> Activity:
Check each line of the entries below for the string "data" and state how many lines have it, with no other text.

============================================================

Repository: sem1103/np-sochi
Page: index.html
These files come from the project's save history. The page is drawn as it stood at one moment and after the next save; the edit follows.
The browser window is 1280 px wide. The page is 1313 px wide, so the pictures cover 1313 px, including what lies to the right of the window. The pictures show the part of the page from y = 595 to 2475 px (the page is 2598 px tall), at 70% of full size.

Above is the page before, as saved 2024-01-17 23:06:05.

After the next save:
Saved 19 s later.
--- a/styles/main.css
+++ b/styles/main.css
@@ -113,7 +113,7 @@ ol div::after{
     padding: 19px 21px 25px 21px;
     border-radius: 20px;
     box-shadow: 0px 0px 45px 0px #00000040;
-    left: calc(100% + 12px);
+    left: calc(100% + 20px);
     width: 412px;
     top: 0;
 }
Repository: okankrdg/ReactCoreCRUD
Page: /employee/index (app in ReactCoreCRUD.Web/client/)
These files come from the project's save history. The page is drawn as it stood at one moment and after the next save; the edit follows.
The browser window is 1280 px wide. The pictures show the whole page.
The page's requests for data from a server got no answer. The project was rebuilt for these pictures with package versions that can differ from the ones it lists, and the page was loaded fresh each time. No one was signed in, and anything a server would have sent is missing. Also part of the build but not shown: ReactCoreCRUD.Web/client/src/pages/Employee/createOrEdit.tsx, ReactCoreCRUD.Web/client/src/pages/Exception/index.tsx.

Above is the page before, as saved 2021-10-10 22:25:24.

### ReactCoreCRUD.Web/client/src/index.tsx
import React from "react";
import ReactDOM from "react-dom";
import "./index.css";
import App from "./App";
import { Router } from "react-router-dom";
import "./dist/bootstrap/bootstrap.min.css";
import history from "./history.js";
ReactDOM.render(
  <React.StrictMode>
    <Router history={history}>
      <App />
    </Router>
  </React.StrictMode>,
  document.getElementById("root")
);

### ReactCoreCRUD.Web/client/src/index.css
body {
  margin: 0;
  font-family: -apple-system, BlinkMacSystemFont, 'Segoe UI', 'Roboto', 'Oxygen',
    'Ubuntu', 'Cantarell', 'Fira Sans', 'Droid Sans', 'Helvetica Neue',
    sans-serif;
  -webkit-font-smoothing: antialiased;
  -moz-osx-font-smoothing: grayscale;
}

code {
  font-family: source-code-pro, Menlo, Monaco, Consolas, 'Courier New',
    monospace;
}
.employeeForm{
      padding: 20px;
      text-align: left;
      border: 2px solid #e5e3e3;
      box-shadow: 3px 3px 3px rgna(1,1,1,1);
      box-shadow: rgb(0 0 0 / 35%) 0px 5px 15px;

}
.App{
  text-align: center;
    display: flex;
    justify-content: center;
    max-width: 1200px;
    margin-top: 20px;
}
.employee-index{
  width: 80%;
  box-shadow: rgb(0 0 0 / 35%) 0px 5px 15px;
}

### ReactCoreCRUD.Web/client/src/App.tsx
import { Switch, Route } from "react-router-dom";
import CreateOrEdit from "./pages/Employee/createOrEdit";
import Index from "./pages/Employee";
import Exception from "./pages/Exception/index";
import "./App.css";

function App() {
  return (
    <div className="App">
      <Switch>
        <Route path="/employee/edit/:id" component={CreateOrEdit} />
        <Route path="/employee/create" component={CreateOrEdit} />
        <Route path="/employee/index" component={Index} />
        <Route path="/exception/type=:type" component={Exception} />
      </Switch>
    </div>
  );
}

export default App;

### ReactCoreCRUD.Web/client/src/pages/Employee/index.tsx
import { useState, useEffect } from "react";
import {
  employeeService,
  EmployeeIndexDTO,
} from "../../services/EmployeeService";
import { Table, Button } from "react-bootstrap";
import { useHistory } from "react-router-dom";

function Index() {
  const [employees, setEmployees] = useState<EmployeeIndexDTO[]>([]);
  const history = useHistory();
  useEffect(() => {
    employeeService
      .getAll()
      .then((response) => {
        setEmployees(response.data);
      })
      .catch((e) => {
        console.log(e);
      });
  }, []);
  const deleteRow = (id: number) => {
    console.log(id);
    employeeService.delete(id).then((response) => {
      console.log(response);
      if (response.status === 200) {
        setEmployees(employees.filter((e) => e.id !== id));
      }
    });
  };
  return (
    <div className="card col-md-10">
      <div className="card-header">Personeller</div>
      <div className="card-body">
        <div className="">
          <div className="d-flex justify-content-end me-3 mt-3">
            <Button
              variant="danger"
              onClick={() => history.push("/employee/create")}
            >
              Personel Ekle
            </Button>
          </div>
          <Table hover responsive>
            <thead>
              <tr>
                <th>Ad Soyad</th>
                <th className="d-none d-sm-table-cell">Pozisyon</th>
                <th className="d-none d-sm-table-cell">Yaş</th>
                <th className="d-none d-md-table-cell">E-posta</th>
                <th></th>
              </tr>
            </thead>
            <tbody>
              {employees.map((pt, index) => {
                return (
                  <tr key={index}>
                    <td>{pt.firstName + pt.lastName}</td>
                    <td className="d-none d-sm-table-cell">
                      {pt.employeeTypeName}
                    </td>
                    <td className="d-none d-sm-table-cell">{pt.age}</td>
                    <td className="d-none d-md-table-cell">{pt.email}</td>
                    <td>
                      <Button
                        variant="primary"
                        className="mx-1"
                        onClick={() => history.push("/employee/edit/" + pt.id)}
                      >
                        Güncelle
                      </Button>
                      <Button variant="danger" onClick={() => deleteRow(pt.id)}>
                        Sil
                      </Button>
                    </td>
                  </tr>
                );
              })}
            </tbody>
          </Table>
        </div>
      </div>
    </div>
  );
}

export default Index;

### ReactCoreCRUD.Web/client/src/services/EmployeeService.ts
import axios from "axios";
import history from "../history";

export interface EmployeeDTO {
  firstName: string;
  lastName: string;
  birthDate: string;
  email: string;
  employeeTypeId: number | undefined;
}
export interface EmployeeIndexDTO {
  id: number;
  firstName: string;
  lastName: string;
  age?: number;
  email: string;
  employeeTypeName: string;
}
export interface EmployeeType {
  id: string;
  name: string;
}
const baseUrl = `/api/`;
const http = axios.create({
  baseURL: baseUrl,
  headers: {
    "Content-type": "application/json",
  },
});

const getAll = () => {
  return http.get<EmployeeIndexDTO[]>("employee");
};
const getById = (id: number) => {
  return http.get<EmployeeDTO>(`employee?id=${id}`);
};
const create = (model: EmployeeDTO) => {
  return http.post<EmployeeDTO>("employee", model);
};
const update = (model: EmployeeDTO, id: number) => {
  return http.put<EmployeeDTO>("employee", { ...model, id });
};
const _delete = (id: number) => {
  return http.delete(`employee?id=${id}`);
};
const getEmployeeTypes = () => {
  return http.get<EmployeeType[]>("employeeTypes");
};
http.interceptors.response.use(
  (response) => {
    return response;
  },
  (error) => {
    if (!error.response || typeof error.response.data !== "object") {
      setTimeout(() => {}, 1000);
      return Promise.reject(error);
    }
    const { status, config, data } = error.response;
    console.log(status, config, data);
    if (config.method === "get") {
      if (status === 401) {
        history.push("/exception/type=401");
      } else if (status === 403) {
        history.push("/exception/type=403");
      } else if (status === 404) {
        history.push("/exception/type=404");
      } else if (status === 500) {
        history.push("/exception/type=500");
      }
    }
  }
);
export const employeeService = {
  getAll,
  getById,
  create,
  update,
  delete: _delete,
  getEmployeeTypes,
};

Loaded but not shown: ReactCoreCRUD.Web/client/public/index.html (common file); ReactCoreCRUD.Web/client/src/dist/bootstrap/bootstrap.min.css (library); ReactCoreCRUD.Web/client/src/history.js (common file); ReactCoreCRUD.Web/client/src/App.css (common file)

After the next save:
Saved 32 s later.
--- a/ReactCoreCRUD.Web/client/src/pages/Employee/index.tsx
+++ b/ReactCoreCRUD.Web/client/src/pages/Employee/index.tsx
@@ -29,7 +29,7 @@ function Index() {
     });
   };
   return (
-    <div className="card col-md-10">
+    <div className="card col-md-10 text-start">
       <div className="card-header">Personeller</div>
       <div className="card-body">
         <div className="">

============================================================

> Answer for the task:
5